PROVIDED DATA START

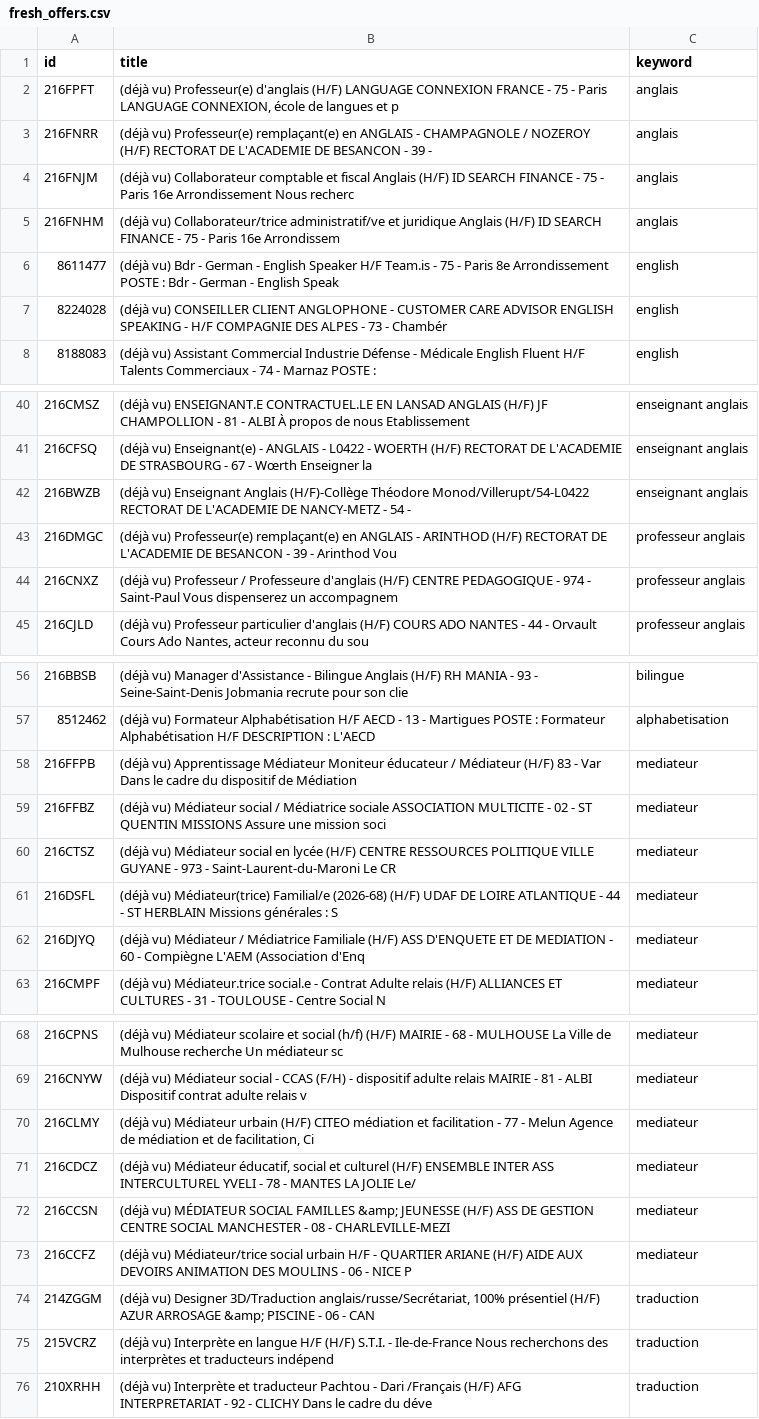
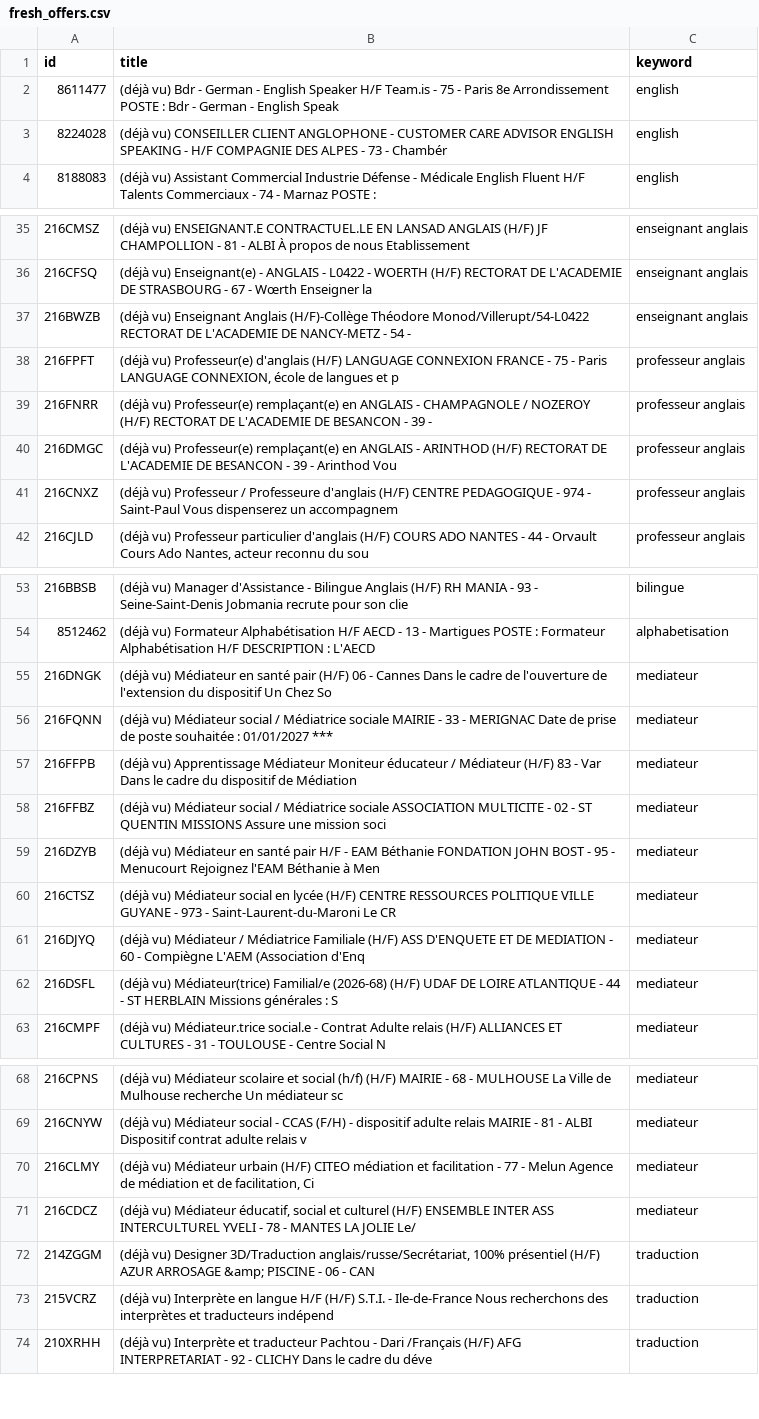
Before and after one commit to sourovdeb/my_professional_documents, a CSV file: data/fresh_offers.csv, drawn as a sheet; only a part is shown, gaps mark what is left out; the diff covers the shown part only.

```diff
--- a/data/fresh_offers.csv
+++ b/data/fresh_offers.csv
@@ -1,6 +1,2 @@
 id,title,keyword
-216FPFT,"(déjà vu) Professeur(e) d'anglais (H/F) LANGUAGE CONNEXION FRANCE - 75 - Paris LANGUAGE CONNEXION, école de langues et p",anglais
-216FNRR,(déjà vu) Professeur(e) remplaçant(e) en ANGLAIS - CHAMPAGNOLE / NOZEROY (H/F) RECTORAT DE L'ACADEMIE DE BESANCON - 39 -,anglais
-216FNJM,(déjà vu) Collaborateur comptable et fiscal Anglais (H/F) ID SEARCH FINANCE - 75 - Paris 16e Arrondissement Nous recherc,anglais
-216FNHM,(déjà vu) Collaborateur/trice administratif/ve et juridique Anglais (H/F) ID SEARCH FINANCE - 75 - Paris 16e Arrondissem,anglais
 8611477,(déjà vu) Bdr - German - English Speaker H/F Team.is - 75 - Paris 8e Arrondissement POSTE : Bdr - German - English Speak,english
@@ -42,2 +37,4 @@ id,title,keyword
 216BWZB,(déjà vu) Enseignant Anglais (H/F)-Collège Théodore Monod/Villerupt/54-L0422 RECTORAT DE L'ACADEMIE DE NANCY-METZ - 54 -,enseignant anglais
+216FPFT,"(déjà vu) Professeur(e) d'anglais (H/F) LANGUAGE CONNEXION FRANCE - 75 - Paris LANGUAGE CONNEXION, école de langues et p",professeur anglais
+216FNRR,(déjà vu) Professeur(e) remplaçant(e) en ANGLAIS - CHAMPAGNOLE / NOZEROY (H/F) RECTORAT DE L'ACADEMIE DE BESANCON - 39 -,professeur anglais
 216DMGC,(déjà vu) Professeur(e) remplaçant(e) en ANGLAIS - ARINTHOD (H/F) RECTORAT DE L'ACADEMIE DE BESANCON - 39 - Arinthod Vou,professeur anglais
@@ -57,7 +54,10 @@ id,title,keyword
 8512462,(déjà vu) Formateur Alphabétisation H/F AECD - 13 - Martigues POSTE : Formateur Alphabétisation H/F DESCRIPTION : L'AECD,alphabetisation
+216DNGK,(déjà vu) Médiateur en santé pair (H/F) 06 - Cannes Dans le cadre de l'ouverture de l'extension du dispositif Un Chez So,mediateur
+216FQNN,(déjà vu) Médiateur social / Médiatrice sociale MAIRIE - 33 - MERIGNAC Date de prise de poste souhaitée : 01/01/2027 ***,mediateur
 216FFPB,(déjà vu) Apprentissage Médiateur Moniteur éducateur / Médiateur (H/F) 83 - Var Dans le cadre du dispositif de Médiation,mediateur
 216FFBZ,(déjà vu) Médiateur social / Médiatrice sociale ASSOCIATION MULTICITE - 02 - ST QUENTIN MISSIONS Assure une mission soci,mediateur
+216DZYB,(déjà vu) Médiateur en santé pair H/F - EAM Béthanie FONDATION JOHN BOST - 95 - Menucourt Rejoignez l'EAM Béthanie à Men,mediateur
 216CTSZ,(déjà vu) Médiateur social en lycée (H/F) CENTRE RESSOURCES POLITIQUE VILLE GUYANE - 973 - Saint-Laurent-du-Maroni Le CR,mediateur
+216DJYQ,(déjà vu) Médiateur / Médiatrice Familiale (H/F) ASS D'ENQUETE ET DE MEDIATION - 60 - Compiègne L'AEM (Association d'Enq,mediateur
 216DSFL,(déjà vu) Médiateur(trice) Familial/e (2026-68) (H/F) UDAF DE LOIRE ATLANTIQUE - 44 - ST HERBLAIN Missions générales : S,mediateur
-216DJYQ,(déjà vu) Médiateur / Médiatrice Familiale (H/F) ASS D'ENQUETE ET DE MEDIATION - 60 - Compiègne L'AEM (Association d'Enq,mediateur
 216CMPF,(déjà vu) Médiateur.trice social.e - Contrat Adulte relais (H/F) ALLIANCES ET CULTURES - 31 - TOULOUSE - Centre Social N,mediateur
@@ -71,4 +71,2 @@ id,title,keyword
 216CDCZ,"(déjà vu) Médiateur éducatif, social et culturel (H/F) ENSEMBLE INTER ASS INTERCULTUREL YVELI - 78 - MANTES LA JOLIE Le/",mediateur
-216CCSN,(déjà vu) MÉDIATEUR SOCIAL FAMILLES &amp; JEUNESSE (H/F) ASS DE GESTION CENTRE SOCIAL MANCHESTER - 08 - CHARLEVILLE-MEZI,mediateur
-216CCFZ,(déjà vu) Médiateur/trice social urbain H/F - QUARTIER ARIANE (H/F) AIDE AUX DEVOIRS ANIMATION DES MOULINS - 06 - NICE P,mediateur
 214ZGGM,"(déjà vu) Designer 3D/Traduction anglais/russe/Secrétariat, 100% présentiel (H/F) AZUR ARROSAGE &amp; PISCINE - 06 - CAN",traduction
```
Also changed, not shown: 1 removed row elsewhere in this file, 2 other files.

PROVIDED DATA END

= DIRECTIONS FOR THIS TASK =
Leave the pictures aside and give every entry above again word for word.

= ANSWER SPACE =
Before and after one commit to sourovdeb/my_professional_documents, a CSV file: data/fresh_offers.csv, drawn as a sheet; only a part is shown, gaps mark what is left out; the diff covers the shown part only.

```diff
--- a/data/fresh_offers.csv
+++ b/data/fresh_offers.csv
@@ -1,6 +1,2 @@
 id,title,keyword
-216FPFT,"(déjà vu) Professeur(e) d'anglais (H/F) LANGUAGE CONNEXION FRANCE - 75 - Paris LANGUAGE CONNEXION, école de langues et p",anglais
-216FNRR,(déjà vu) Professeur(e) remplaçant(e) en ANGLAIS - CHAMPAGNOLE / NOZEROY (H/F) RECTORAT DE L'ACADEMIE DE BESANCON - 39 -,anglais
-216FNJM,(déjà vu) Collaborateur comptable et fiscal Anglais (H/F) ID SEARCH FINANCE - 75 - Paris 16e Arrondissement Nous recherc,anglais
-216FNHM,(déjà vu) Collaborateur/trice administratif/ve et juridique Anglais (H/F) ID SEARCH FINANCE - 75 - Paris 16e Arrondissem,anglais
 8611477,(déjà vu) Bdr - German - English Speaker H/F Team.is - 75 - Paris 8e Arrondissement POSTE : Bdr - German - English Speak,english
@@ -42,2 +37,4 @@ id,title,keyword
 216BWZB,(déjà vu) Enseignant Anglais (H/F)-Collège Théodore Monod/Villerupt/54-L0422 RECTORAT DE L'ACADEMIE DE NANCY-METZ - 54 -,enseignant anglais
+216FPFT,"(déjà vu) Professeur(e) d'anglais (H/F) LANGUAGE CONNEXION FRANCE - 75 - Paris LANGUAGE CONNEXION, école de langues et p",professeur anglais
+216FNRR,(déjà vu) Professeur(e) remplaçant(e) en ANGLAIS - CHAMPAGNOLE / NOZEROY (H/F) RECTORAT DE L'ACADEMIE DE BESANCON - 39 -,professeur anglais
 216DMGC,(déjà vu) Professeur(e) remplaçant(e) en ANGLAIS - ARINTHOD (H/F) RECTORAT DE L'ACADEMIE DE BESANCON - 39 - Arinthod Vou,professeur anglais
@@ -57,7 +54,10 @@ id,title,keyword
 8512462,(déjà vu) Formateur Alphabétisation H/F AECD - 13 - Martigues POSTE : Formateur Alphabétisation H/F DESCRIPTION : L'AECD,alphabetisation
+216DNGK,(déjà vu) Médiateur en santé pair (H/F) 06 - Cannes Dans le cadre de l'ouverture de l'extension du dispositif Un Chez So,mediateur
+216FQNN,(déjà vu) Médiateur social / Médiatrice sociale MAIRIE - 33 - MERIGNAC Date de prise de poste souhaitée : 01/01/2027 ***,mediateur
 216FFPB,(déjà vu) Apprentissage Médiateur Moniteur éducateur / Médiateur (H/F) 83 - Var Dans le cadre du dispositif de Médiation,mediateur
 216FFBZ,(déjà vu) Médiateur social / Médiatrice sociale ASSOCIATION MULTICITE - 02 - ST QUENTIN MISSIONS Assure une mission soci,mediateur
+216DZYB,(déjà vu) Médiateur en santé pair H/F - EAM Béthanie FONDATION JOHN BOST - 95 - Menucourt Rejoignez l'EAM Béthanie à Men,mediateur
 216CTSZ,(déjà vu) Médiateur social en lycée (H/F) CENTRE RESSOURCES POLITIQUE VILLE GUYANE - 973 - Saint-Laurent-du-Maroni Le CR,mediateur
+216DJYQ,(déjà vu) Médiateur / Médiatrice Familiale (H/F) ASS D'ENQUETE ET DE MEDIATION - 60 - Compiègne L'AEM (Association d'Enq,mediateur
 216DSFL,(déjà vu) Médiateur(trice) Familial/e (2026-68) (H/F) UDAF DE LOIRE ATLANTIQUE - 44 - ST HERBLAIN Missions générales : S,mediateur
-216DJYQ,(déjà vu) Médiateur / Médiatrice Familiale (H/F) ASS D'ENQUETE ET DE MEDIATION - 60 - Compiègne L'AEM (Association d'Enq,mediateur
 216CMPF,(déjà vu) Médiateur.trice social.e - Contrat Adulte relais (H/F) ALLIANCES ET CULTURES - 31 - TOULOUSE - Centre Social N,mediateur
@@ -71,4 +71,2 @@ id,title,keyword
 216CDCZ,"(déjà vu) Médiateur éducatif, social et culturel (H/F) ENSEMBLE INTER ASS INTERCULTUREL YVELI - 78 - MANTES LA JOLIE Le/",mediateur
-216CCSN,(déjà vu) MÉDIATEUR SOCIAL FAMILLES &amp; JEUNESSE (H/F) ASS DE GESTION CENTRE SOCIAL MANCHESTER - 08 - CHARLEVILLE-MEZI,mediateur
-216CCFZ,(déjà vu) Médiateur/trice social urbain H/F - QUARTIER ARIANE (H/F) AIDE AUX DEVOIRS ANIMATION DES MOULINS - 06 - NICE P,mediateur
 214ZGGM,"(déjà vu) Designer 3D/Traduction anglais/russe/Secrétariat, 100% présentiel (H/F) AZUR ARROSAGE &amp; PISCINE - 06 - CAN",traduction
```
Also changed, not shown: 1 removed row elsewhere in this file, 2 other files.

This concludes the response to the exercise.